Published on by Romeo Maione.

The end of winter is an event extravaganza: Valentine’s Day, the Oscars, the Superbowl and spring break are all within a month of each other, so it’s not a great time for marketers to get seasonal ennui. 

You've gotta be pretty bored to use a word like "ennui" 

You've gotta be pretty bored to use a word like "ennui" 

One thing's for sure, promotions themed to events typically draw better numbers than their generic counterparts. Memories, nostalgia, desire and excitement all drive interest and traffic to promotions that evoke an event’s spirit. At Launchfire, we’ve created and executed themed promotions for 15 years so I figured I’d call on our brain trust to give you some insights. 

I asked our founder John Findlay for his input. We talked about prizing strategy:

    “You don’t have to give away the farm to get your core demographic excited. One of the first big promos we ran (just after the Ice Age!) was for an NHL sponsor. The program ran during the NHL playoffs and the grand prizes were vintage NHL hockey sweaters. The program drew huge numbers despite the fact that the prizes were only worth a couple of hundred bucks each.  That's because the prizing struck a chord with the target demo.  NHL fans love their merch and   they love vintage merch even more.  I guess the lesson for us was that in some cases inexpensive prizing can still be highly magnetic”

I also picked his brain about planning and timing: 

    “Start early.
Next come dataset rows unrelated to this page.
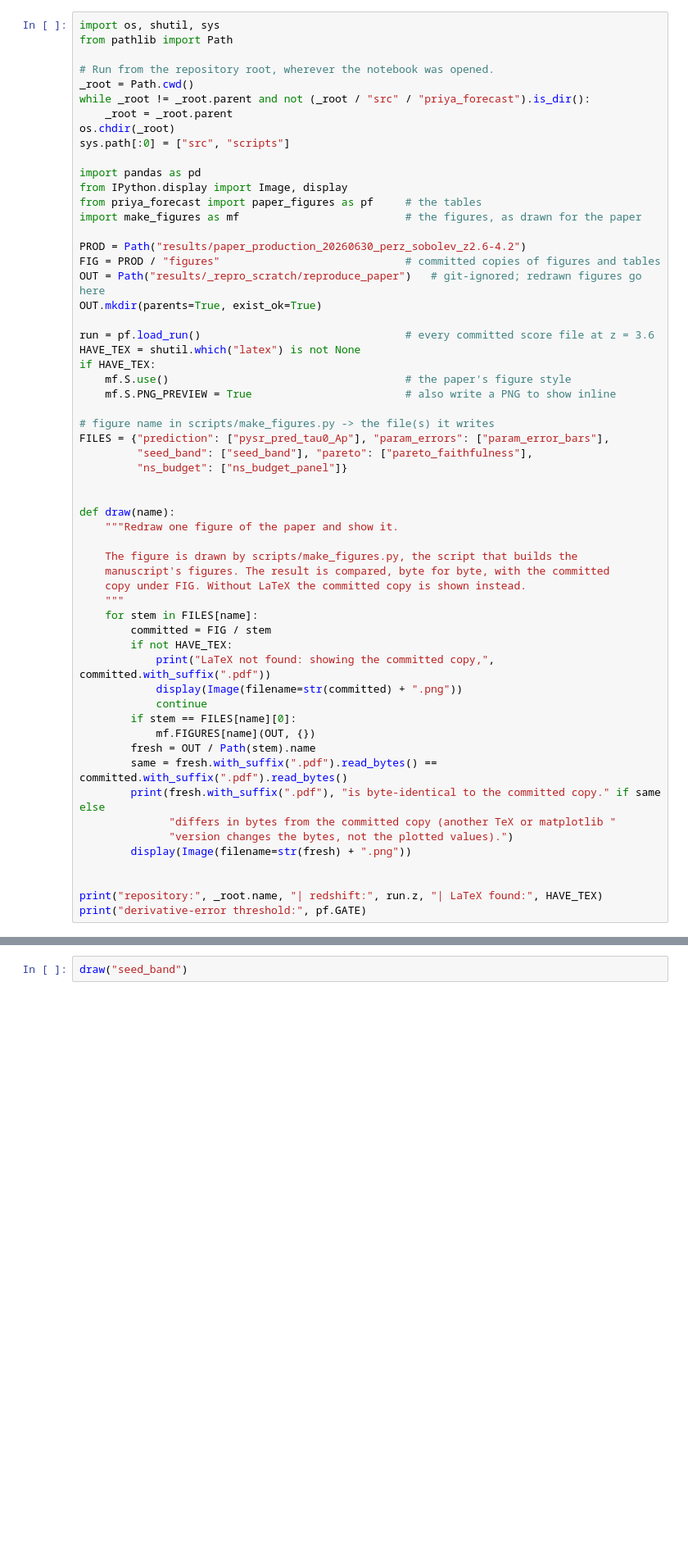
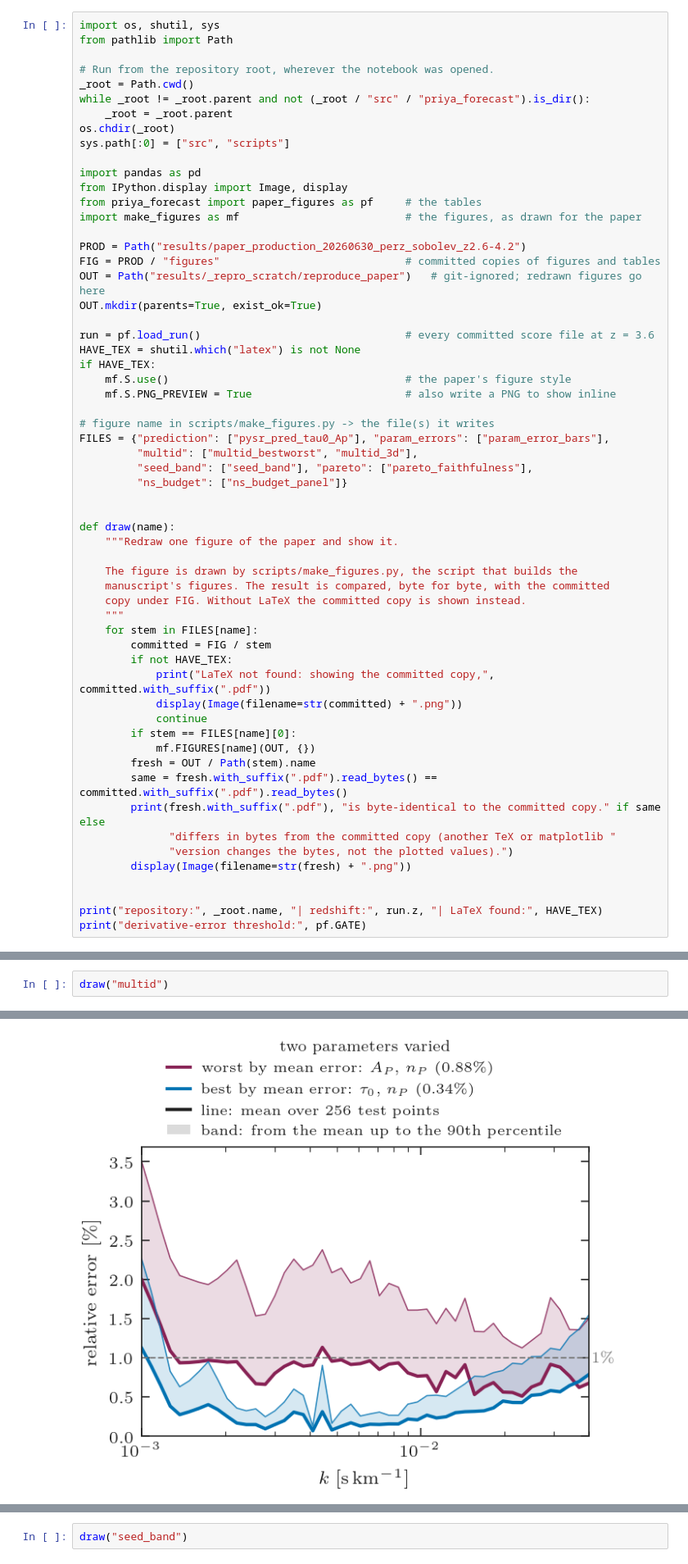
Before and after one commit to jibanCat/lya1d_priya_forecast, a Jupyter notebook: notebooks/reproduce_paper.ipynb, the cells around one changed output, grey strips where cells are left out. Shown at 82% size. Drawn from its saved outputs; the diff is of its cells as text; blank space fills up the shorter version.

```diff
--- a/notebooks/reproduce_paper.ipynb
+++ b/notebooks/reproduce_paper.ipynb
@@ -72,6 +72,7 @@ if HAVE_TEX:
 
 # figure name in scripts/make_figures.py -> the file(s) it writes
 FILES = {"prediction": ["pysr_pred_tau0_Ap"], "param_errors": ["param_error_bars"],
+         "multid": ["multid_bestworst", "multid_3d"],
          "seed_band": ["seed_band"], "pareto": ["pareto_faithfulness"],
          "ns_budget": ["ns_budget_panel"]}
 
@@ -165,0 +176,3 @@ results/_repro_scratch/reproduce_paper/param_error_bars.pdf is byte-identical to
+# %%
+draw("multid")
+# %% [output]
@@ -165,0 +180 @@ results/_repro_scratch/reproduce_paper/param_error_bars.pdf is byte-identical to
+[figure, added]
```
Also changed, not shown: parts of 4 cells of this notebook, 10 other files.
The more time you have to plan, the fewer headaches you’ll have closer to launch. I remember doing a promotion with one of the major professional sports leagues and they insisted on having 6 weeks to review and approve graphics for the program. Fortunately our client had gotten things rolling early enough that we could still deliver on time. If not, we’d have been screwed. Another advantage of starting early is that you have the necessary time to reserve and leverage house media. If you’re not planning far enough advance many of your options will have already been reserved for other programs and you’ll have to rely entirely on paid media to drive traffic.” 
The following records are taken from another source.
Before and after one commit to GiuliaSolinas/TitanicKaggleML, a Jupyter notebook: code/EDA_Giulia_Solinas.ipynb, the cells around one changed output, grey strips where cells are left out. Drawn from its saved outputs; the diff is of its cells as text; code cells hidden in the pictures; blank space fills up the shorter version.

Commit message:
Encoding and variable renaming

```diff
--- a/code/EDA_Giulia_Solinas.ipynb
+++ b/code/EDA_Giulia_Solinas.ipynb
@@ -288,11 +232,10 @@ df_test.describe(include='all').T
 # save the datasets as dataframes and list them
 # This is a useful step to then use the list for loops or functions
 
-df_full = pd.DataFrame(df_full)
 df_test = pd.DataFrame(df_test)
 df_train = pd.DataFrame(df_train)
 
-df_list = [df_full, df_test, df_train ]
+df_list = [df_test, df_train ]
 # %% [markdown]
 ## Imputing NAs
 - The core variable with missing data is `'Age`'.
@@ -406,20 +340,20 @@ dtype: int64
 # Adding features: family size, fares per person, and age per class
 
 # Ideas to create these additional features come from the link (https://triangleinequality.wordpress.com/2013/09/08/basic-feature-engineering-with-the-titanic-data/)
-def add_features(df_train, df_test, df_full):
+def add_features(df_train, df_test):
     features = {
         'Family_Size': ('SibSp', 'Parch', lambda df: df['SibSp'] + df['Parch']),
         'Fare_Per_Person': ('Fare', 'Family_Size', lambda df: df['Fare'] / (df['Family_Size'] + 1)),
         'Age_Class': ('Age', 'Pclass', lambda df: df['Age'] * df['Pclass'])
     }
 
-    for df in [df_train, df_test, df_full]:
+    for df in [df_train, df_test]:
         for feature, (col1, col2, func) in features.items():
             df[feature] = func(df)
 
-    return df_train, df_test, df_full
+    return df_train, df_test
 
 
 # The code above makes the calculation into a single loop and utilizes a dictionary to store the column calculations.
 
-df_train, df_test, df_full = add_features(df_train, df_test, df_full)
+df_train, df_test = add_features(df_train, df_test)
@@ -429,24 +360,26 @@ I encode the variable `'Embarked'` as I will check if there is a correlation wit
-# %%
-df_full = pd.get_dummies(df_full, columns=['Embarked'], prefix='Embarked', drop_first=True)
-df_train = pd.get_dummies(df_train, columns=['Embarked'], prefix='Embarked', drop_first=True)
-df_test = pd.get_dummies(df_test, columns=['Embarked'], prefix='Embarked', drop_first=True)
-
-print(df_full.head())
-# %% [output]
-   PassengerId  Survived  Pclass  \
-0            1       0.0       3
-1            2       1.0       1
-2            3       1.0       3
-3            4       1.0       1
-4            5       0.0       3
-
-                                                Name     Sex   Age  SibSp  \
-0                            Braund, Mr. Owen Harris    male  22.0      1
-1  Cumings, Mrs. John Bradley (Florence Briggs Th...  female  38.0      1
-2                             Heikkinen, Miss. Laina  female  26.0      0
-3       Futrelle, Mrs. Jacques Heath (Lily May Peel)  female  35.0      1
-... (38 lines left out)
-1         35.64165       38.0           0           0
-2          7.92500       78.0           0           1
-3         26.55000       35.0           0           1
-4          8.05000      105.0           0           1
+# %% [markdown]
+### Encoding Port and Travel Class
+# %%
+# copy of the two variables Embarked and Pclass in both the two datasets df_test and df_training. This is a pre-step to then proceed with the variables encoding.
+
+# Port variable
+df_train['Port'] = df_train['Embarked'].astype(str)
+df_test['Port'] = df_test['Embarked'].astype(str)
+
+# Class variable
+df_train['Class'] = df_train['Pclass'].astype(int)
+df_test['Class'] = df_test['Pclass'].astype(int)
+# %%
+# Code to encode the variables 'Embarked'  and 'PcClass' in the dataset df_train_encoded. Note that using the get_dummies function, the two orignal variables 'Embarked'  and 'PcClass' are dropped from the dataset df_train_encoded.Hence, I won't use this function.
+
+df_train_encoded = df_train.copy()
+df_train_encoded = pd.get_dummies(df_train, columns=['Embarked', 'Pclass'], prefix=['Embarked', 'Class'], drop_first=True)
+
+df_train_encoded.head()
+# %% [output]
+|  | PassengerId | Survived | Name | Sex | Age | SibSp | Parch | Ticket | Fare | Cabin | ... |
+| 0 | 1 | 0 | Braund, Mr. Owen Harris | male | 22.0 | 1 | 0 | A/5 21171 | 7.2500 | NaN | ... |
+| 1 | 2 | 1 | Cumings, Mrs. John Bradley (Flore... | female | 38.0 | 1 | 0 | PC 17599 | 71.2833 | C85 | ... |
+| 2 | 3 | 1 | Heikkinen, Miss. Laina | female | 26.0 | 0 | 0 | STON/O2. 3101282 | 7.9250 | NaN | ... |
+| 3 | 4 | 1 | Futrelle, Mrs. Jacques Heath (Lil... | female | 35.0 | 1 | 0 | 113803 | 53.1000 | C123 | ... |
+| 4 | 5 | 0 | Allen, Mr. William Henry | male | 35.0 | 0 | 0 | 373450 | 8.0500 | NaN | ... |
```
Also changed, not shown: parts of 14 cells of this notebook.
Our co-founder and head of sales AJ Pratt chimed in:

    “In a perfect world, you start work on a promotion 4 months before the event happens. That way you’ve got one month to pick a vendor, a couple of weeks to finalize the details, six weeks to hammer out the work, and the last month to run the promo leading up to the event. I’m always willing to give a better deal to a client that plans farther in advance because it’s easier to schedule and we have more time to build something awesome. I know that perfect world rarely exists, and you CAN get a promotion done quickly, really quickly even, but it might be more expensive and tougher to hammer out” 
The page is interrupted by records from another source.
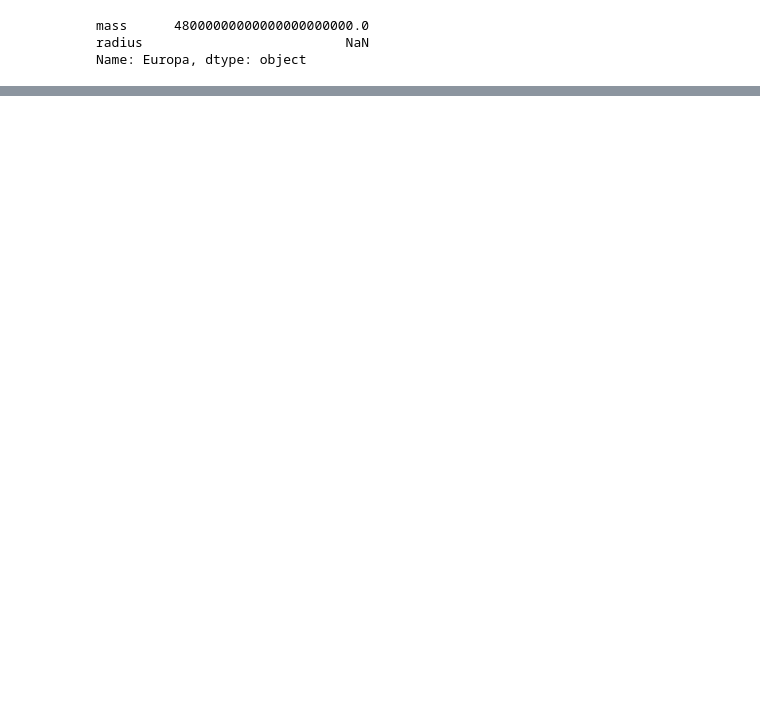
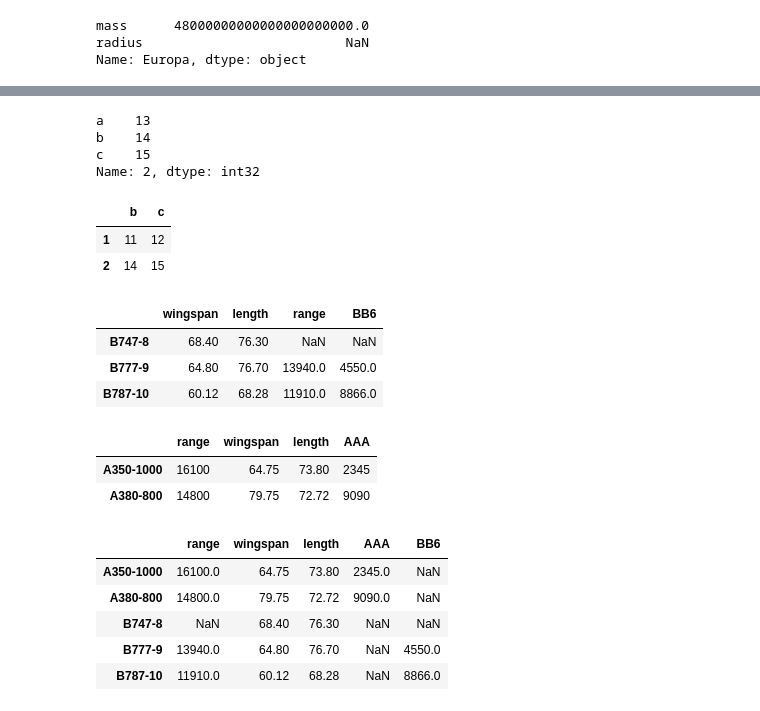
Before and after one commit to rabobahago/python_projects, a Jupyter notebook: scientific_programming_with_python/pandas/dataframe.ipynb, the cells around one changed output, grey strips where cells are left out. Saved outputs shown, nothing was run; the diff lists cells and outputs as text; code cells hidden in the pictures; blank space fills up the shorter version.

```diff
--- a/scientific_programming_with_python/pandas/dataframe.ipynb
+++ b/scientific_programming_with_python/pandas/dataframe.ipynb
@@ -92,0 +195,13 @@ Name: Europa, dtype: object
+# %%
+df_nums.iloc[1]
+# %% [output]
+a    13
+b    14
+c    15
+Name: 2, dtype: int32
+# %%
+df_nums.iloc[0:2, 1:]
+# %% [output]
+|  | b | c |
+| 1 | 11 | 12 |
+| 2 | 14 | 15 |
@@ -92,0 +214,27 @@ Name: Europa, dtype: object
+# %%
+df_boeings = pd.DataFrame({'wingspan':boeing_wingspan, 'length': boeing_length, 'range': boeing_range })
+df_boeings['BB6'] = [np.nan, 4550, 8866]
+df_boeings
+# %% [output]
+|  | wingspan | length | range | BB6 |
+| B747-8 | 68.40 | 76.30 | NaN | NaN |
+| B777-9 | 64.80 | 76.70 | 13940.0 | 4550.0 |
+| B787-10 | 60.12 | 68.28 | 11910.0 | 8866.0 |
+# %%
+
+df_airbus = pd.DataFrame({'range': {'A350-1000': 16100, 'A380-800': 14800}, 'wingspan': {'A350-1000': 64.75, 'A380-800': 79.75},'length': {'A350-1000': 73.8, 'A380-800': 72.72} })
+df_airbus['AAA'] = [2345, 9090]
+df_airbus
+# %% [output]
+|  | range | wingspan | length | AAA |
+| A350-1000 | 16100 | 64.75 | 73.80 | 2345 |
+| A380-800 | 14800 | 79.75 | 72.72 | 9090 |
+# %%
+pd.concat((df_airbus, df_boeings))
+# %% [output]
+|  | range | wingspan | length | AAA | BB6 |
+| A350-1000 | 16100.0 | 64.75 | 73.80 | 2345.0 | NaN |
+| A380-800 | 14800.0 | 79.75 | 72.72 | 9090.0 | NaN |
+| B747-8 | NaN | 68.40 | 76.30 | NaN | NaN |
+| B777-9 | 13940.0 | 64.80 | 76.70 | NaN | 4550.0 |
+| B787-10 | 11910.0 | 60.12 | 68.28 | NaN | 8866.0 |
```
Also changed, not shown: parts of 32 cells of this notebook, 2 other files.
He also gave some tips about promotional strategy:

    “Remember you aren’t promoting the event. You’re using the event to promote your brand. Go into the promotion with a clear understanding of  the KPIs used to measure your success. Whether it’s email opt-ins or a bump in sales or educating consumers about your products, make sure you know what your goals are upfront. ”

Finally I talked to Alex Lemaire, our in-house super robot

    “The best advice I could give: use technology to support your campaign's  mission, rather than trying to force-fit a social network or technology as its centrepiece. That next breakout social net won't always pay out; sacrificing your message to work in untested spaces or those whose marketing rules handcuff on a whim could leave things hollow. Do share your goals and vision with your tech group during the creative phase, and gather input on tools that can craft the experience that's sought (whether it's commerce, relationships, profiling, gamification, proximity, email marketing, etc.). Nerds can surprise!"

Nerds can also *be* surprised

Nerds can also *be* surprised

While that’s all great advice, nothing grinds my gears like a promotion that has *nothing* to do with the event it’s lazily tied into. What can you do to avoid that? 

For your reading pleasure, I’ve assembled four easy ways to tie in your event to the promotion so schmucks like me can’t accuse your brand of being lazy! 

Prizing

Why would you give away a laptop on Valentine’s Day? Give away a romantic trip for 2 instead. The buzz about the prize will draw people who are excited for the holiday which translates to more attention and more engagement. Ideally your prize will enhance the experience of the event or holiday for the winner. For example, giving people a 10k Christmas shopping spree salves the pain points of frugal holiday shoppers and draws them to your promo. Additionally, make sure you showcase the prize by incorporating its imagery into your corporate social networks and email blasts. 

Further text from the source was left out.